Morning, Thursday, 30th April 2020
THIS EVENT IS CPD CERTIFIED
This seminar will be an opportunity to assess the conclusions of the Senior Cycle Review by the National Council for Curriculum and Assessment (NCCA).
It follows the publication of interim findings, and comes with the The Collaborative Review of Senior Cycle Education: report for consultation due to be published shortly before the seminar.
Delegates will discuss what has been learnt from the Review as a whole and the steps that should be next taken as the curriculum is shaped.
Attendees will also consider the possible lessons that might be learnt from the delivery of Junior Cycle curriculum reform so far.
It comes with calls for a review of the reforms made as a part of the Junior Cycle framework before the development and progression of Senior Cycle reforms.
Sessions will look at the buy-in for the ongoing reforms from key stakeholders - such as teachers in the area of assessment - as well as the concerns from some surrounding the level of knowledge students are obtaining from the new curricula at Junior Cycle, and the potential effect on ensuring a smooth progression to secondary level.
Overall, the agenda focuses on the development of curricula in the Senior Cycle.
We expect discussion on how to ensure that the new curriculum is:
- sufficiently flexible to allow students to learn at their own pace;
- includes increased focus on student wellbeing; and
- potentially includes current elements of the transition year, such as work experience and life skills.
Delegates will also discuss how the new curriculum can provide effective pathways for transition to non-academic routes such as apprenticeships, training, and employment amidst concerns that the current curriculum does not offer suitable options.
There will be a further focus on whether the new curriculum meets the skills needs of universities and employers, amidst calls from some employers for a greater focus on STEM.
Delegates will also discuss assessment reforms, their implementation, and how they can ensure fair, practical, and reliable assessment for the stakeholders involved.
It comes with calls in the NCCA’s interim review for the introduction of continuous assessment to relieve pressure on students whilst continuing to be externally examined - avoiding teachers having to mark the work of their own pupils.

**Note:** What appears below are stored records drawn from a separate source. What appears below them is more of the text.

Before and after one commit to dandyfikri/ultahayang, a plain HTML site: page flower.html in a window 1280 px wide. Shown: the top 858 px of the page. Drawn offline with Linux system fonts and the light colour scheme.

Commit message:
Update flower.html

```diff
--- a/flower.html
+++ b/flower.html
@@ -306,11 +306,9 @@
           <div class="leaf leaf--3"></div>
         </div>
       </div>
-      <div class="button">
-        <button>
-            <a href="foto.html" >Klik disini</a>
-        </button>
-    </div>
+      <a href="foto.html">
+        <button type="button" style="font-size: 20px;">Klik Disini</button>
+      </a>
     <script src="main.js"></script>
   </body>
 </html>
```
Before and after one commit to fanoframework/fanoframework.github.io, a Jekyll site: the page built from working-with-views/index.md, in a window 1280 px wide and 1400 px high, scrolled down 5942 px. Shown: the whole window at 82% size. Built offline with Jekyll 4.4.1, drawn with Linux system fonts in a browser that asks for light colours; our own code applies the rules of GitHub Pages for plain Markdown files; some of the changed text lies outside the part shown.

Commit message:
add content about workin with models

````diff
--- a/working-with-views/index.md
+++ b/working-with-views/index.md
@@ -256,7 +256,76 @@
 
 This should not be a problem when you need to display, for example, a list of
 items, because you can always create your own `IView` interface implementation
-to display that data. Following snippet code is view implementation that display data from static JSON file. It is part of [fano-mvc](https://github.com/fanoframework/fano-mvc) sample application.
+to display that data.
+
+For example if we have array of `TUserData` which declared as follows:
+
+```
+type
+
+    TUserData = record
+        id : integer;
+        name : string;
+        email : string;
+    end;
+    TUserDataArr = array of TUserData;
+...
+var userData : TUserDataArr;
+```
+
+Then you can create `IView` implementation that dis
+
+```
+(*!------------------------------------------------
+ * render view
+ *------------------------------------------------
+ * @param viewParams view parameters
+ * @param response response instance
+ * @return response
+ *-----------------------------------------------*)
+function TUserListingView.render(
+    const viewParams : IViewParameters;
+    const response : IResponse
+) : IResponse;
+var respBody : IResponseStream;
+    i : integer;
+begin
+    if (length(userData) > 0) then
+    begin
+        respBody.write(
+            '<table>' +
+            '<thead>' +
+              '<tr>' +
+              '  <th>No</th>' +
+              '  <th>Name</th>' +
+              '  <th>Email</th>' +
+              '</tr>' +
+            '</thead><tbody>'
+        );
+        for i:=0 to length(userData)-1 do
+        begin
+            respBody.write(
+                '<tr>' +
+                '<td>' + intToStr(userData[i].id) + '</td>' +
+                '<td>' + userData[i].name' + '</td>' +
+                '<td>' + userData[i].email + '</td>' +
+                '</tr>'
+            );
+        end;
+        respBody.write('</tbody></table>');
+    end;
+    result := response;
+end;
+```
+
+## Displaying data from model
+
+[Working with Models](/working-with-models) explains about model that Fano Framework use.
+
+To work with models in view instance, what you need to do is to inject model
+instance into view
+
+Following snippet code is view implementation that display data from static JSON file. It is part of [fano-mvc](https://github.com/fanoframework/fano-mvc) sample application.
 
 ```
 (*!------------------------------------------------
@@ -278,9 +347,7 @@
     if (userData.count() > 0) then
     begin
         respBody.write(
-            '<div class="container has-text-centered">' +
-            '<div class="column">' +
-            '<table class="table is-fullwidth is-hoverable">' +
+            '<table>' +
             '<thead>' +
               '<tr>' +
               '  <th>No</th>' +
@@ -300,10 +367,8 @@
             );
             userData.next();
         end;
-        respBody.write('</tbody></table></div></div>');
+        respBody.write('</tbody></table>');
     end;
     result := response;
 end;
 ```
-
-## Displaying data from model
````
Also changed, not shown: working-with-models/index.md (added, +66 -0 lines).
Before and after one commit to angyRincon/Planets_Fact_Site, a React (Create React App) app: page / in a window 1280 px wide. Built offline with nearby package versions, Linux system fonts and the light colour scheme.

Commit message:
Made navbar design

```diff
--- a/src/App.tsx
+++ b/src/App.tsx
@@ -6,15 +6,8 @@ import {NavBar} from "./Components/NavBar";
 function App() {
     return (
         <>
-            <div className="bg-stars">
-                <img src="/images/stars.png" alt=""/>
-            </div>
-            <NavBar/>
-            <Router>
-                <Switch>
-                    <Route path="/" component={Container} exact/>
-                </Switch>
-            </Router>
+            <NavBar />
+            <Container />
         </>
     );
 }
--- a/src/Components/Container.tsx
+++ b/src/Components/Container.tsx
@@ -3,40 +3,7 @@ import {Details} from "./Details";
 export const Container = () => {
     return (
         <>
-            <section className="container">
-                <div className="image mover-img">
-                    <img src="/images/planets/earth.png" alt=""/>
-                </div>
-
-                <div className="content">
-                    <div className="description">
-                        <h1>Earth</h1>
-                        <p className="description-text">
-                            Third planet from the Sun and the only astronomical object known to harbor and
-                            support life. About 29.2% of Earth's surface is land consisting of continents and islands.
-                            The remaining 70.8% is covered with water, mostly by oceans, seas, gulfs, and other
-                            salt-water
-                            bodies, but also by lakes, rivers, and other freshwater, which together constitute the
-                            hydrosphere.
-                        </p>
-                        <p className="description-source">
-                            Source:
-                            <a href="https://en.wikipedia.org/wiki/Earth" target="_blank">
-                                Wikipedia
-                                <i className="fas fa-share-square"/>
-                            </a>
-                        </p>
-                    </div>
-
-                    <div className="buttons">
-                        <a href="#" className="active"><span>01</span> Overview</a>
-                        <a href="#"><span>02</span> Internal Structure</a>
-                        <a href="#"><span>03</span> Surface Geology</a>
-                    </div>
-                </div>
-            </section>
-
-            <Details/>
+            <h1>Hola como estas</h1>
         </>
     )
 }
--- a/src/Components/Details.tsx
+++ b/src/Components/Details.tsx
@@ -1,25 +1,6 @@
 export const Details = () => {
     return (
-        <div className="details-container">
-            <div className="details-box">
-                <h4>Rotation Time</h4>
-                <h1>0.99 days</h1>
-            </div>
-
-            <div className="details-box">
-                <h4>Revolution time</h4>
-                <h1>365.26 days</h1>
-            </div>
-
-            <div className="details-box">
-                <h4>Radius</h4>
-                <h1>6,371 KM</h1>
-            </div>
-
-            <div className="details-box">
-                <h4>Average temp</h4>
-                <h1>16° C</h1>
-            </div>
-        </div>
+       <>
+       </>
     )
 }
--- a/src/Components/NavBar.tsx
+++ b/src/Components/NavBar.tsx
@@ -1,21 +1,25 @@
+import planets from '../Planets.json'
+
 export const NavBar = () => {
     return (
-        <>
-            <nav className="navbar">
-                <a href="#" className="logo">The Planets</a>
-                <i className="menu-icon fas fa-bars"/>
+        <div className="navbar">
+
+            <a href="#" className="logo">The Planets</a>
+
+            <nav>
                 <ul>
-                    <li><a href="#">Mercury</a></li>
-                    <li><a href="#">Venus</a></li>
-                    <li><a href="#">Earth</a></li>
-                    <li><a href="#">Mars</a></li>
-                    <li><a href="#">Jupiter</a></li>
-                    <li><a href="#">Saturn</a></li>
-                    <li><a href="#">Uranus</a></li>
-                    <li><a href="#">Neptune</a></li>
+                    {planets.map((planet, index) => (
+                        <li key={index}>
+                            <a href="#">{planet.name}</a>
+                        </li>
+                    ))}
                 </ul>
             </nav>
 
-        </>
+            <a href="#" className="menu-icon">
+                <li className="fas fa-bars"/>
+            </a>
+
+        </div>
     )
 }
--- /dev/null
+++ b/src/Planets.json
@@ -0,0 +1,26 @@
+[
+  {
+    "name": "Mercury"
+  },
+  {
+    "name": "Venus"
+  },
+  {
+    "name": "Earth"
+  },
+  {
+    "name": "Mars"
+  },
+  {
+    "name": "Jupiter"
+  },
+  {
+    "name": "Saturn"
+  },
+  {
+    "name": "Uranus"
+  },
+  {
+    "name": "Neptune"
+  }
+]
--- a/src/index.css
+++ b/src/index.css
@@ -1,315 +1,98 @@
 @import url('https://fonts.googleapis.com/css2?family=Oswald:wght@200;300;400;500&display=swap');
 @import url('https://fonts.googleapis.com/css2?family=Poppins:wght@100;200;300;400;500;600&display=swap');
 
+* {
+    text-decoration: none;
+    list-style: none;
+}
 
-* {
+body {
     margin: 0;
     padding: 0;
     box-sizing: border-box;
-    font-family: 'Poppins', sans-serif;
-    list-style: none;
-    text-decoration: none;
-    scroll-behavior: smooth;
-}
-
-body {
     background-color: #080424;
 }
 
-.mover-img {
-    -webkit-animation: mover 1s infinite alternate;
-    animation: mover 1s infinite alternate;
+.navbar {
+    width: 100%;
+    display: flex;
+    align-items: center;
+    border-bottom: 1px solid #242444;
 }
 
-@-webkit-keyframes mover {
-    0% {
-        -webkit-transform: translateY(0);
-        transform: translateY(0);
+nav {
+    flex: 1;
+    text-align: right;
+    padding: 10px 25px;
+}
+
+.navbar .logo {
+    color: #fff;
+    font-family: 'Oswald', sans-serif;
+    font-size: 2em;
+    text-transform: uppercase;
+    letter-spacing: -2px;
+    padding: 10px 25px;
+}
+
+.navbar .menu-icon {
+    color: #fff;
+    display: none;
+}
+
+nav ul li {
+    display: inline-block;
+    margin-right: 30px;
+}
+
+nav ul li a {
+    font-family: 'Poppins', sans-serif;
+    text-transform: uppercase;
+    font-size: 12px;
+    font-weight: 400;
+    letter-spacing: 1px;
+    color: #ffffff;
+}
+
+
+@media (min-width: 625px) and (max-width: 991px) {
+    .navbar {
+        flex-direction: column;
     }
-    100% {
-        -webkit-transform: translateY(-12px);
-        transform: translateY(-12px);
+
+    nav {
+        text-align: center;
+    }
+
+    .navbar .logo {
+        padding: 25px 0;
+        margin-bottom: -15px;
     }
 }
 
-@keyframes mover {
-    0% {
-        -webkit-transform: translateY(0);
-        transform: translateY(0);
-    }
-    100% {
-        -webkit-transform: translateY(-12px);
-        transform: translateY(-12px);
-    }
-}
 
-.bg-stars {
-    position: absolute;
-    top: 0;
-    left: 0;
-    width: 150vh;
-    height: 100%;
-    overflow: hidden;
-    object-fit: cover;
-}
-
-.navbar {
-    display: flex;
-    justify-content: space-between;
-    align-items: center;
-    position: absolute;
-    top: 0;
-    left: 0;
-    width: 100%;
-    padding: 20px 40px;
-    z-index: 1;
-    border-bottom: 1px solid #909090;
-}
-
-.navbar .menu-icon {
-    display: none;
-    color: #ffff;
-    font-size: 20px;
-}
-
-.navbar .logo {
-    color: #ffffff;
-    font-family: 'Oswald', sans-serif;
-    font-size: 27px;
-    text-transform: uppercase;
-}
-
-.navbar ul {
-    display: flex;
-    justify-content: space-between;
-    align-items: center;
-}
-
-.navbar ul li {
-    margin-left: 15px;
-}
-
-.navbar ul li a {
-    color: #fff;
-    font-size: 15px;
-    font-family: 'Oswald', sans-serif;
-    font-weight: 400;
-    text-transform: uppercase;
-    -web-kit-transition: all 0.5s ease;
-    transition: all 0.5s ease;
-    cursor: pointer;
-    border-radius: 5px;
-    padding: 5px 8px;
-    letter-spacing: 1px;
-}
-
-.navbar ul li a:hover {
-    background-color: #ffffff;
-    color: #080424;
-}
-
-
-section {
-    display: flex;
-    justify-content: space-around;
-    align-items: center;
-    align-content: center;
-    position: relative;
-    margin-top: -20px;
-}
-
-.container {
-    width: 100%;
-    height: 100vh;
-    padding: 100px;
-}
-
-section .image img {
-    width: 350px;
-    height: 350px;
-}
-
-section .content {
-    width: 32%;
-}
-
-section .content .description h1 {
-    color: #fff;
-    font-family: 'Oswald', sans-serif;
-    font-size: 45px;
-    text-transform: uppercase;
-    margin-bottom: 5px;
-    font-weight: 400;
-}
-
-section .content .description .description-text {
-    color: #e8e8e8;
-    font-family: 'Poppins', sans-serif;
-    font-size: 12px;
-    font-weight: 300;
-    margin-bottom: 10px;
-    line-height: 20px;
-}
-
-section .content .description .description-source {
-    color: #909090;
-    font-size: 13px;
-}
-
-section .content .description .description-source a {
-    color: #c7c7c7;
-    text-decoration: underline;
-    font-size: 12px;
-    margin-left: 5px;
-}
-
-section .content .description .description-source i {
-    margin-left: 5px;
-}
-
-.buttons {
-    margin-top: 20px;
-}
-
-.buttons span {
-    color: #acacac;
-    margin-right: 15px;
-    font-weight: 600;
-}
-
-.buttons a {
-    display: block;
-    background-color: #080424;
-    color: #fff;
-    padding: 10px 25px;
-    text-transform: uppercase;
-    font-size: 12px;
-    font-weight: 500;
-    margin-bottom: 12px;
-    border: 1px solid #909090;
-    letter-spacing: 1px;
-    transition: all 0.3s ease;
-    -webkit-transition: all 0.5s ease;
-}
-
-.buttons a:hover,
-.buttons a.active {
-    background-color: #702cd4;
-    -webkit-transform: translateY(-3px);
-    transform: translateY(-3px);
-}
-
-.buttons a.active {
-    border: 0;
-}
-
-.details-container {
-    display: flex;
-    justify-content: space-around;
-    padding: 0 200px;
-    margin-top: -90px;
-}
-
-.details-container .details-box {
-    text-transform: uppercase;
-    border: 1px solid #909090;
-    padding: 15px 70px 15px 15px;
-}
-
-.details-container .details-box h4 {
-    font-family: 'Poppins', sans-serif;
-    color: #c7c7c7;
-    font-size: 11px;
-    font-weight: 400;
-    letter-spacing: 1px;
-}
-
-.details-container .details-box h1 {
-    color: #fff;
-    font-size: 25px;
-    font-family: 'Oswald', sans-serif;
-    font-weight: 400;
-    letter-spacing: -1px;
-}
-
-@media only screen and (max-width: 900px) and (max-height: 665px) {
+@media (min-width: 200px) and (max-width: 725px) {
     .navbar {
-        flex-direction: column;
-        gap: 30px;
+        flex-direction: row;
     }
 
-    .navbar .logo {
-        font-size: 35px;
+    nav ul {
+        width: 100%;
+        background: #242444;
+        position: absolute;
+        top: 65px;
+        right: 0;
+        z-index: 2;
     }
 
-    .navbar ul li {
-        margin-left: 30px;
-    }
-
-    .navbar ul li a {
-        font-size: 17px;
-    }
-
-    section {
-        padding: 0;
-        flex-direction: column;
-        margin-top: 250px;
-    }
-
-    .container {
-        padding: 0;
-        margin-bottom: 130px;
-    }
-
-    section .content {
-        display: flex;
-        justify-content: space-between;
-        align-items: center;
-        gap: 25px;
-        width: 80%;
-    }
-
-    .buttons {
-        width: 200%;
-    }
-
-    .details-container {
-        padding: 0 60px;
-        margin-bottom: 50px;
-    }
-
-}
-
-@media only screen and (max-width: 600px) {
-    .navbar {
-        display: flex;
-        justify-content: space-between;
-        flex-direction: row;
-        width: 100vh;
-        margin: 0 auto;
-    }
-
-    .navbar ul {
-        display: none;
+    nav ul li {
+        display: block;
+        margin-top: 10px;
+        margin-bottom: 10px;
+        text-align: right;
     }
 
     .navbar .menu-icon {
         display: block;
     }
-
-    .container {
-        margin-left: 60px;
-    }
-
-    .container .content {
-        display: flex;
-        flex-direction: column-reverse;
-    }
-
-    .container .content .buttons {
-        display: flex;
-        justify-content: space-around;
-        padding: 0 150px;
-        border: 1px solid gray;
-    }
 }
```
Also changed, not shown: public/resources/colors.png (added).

It also follows concerns from some that the current leaving certificate examination can have a negative effect on students’ mental health and encourages rote learning.